STEM Activities to Learn How to Code

STEM (Science, Technology, Engineering and Math) is an important part of the world today. More so, learning to write code and think like a computer is becoming a large part of many of the jobs that make up our economy.

Actually writing code requires access to a computer, but there are lots of great activities that you can do without a computer to learn to think like a coder. By doing some of these activities you will develop your thinking skills, you can get your brain ready for the next time you do sit down in front of a computer to write some code.

Finding Algorithms in the World

An algorithm is a set of instructions that a computer uses to perform a complex action. Our world runs on millions of algorithms, both simple and complex, that can be easily observed. In this observational activity, look around you and try to see the algorithms at work.
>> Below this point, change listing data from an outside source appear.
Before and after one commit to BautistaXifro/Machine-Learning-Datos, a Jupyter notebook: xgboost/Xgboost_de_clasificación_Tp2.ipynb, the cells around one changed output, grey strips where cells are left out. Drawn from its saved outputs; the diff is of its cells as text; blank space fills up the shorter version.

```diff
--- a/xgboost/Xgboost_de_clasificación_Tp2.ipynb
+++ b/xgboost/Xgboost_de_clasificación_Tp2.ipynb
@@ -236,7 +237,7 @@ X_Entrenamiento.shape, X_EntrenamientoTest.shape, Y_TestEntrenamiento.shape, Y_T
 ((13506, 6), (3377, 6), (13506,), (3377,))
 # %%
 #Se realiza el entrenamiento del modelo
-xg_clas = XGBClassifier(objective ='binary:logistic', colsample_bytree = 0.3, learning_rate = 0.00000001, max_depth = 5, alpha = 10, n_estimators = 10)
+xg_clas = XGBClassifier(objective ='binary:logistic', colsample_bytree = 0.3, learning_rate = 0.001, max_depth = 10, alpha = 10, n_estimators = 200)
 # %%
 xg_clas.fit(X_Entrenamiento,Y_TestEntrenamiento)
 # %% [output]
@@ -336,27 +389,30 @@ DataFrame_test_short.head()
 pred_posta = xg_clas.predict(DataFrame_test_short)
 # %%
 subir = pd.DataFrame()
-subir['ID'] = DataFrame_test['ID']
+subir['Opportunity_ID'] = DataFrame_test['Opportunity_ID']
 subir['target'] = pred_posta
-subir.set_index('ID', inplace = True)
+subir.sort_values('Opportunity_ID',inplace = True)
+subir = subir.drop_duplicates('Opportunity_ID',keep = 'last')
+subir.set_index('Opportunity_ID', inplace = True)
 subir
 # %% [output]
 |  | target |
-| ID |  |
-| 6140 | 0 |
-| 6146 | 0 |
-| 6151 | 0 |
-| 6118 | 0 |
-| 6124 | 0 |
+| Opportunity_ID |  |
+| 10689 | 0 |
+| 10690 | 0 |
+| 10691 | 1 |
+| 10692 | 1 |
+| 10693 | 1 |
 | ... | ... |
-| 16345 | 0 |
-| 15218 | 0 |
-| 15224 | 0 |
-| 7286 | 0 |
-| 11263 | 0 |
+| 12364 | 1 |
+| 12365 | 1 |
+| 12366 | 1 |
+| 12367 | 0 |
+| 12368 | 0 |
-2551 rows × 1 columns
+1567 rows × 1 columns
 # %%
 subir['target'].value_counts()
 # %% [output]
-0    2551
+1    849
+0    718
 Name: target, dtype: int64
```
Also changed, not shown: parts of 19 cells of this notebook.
One example that is interesting is traffic lights.

Every traffic light has an algorithm that determines when it changes color, how long it stays a color, and so on. If you sit at an intersection and watch for a while, you will see a pattern that develops. How does that pattern change when there are no cars going a particular direction? What about more cars vs. fewer cars? See if you can identify the algorithm that is at work.

Once you understand this process, try some other automated devices. How about an elevator, or a vending machine? In the world around us, algorithms are everywhere. Once you see them in some things, you’ll start to see them everywhere.

Graph Paper Blind Picture Copy

Starting with a blank piece of graph paper and a pencil, fill in 10-15 squares to make a unique design. Give a partner a blank piece of graph paper and a pencil, try to give them instructions to re-create your design on their paper. Here’s the tricky part: You need to give them the instructions without them seeing your paper, and without you seeing their paper as they draw.

When you are done, compare the two drawings and see if your instructions could have been improved to make sure that the two pictures matched at the end. What you have just done is create an algorithm (instructions) similar to the ones that computers use every day.

Maps for Friends

Pretend you are burying treasure somewhere in your yard, at school or at a park nearby. Obviously, you can’t put up a big sign that says “BURIED TREASURE” or someone will get it. What you need are instructions to find the treasure, so that only the person who has the instructions can find it.

Once you have chosen a secret location, write some instructions to find the treasure. Give them to a friend, and see if they can find the same spot by using only the instructions. If your friend started at a different spot, do the instructions still work?

Every day, these are the kinds of problems that computer programmers have to solve, so that their code will be able to do its job in a variety of different situations, and be used by lots of different people. By thinking through these issues, you can learn to think like a computer programmer too.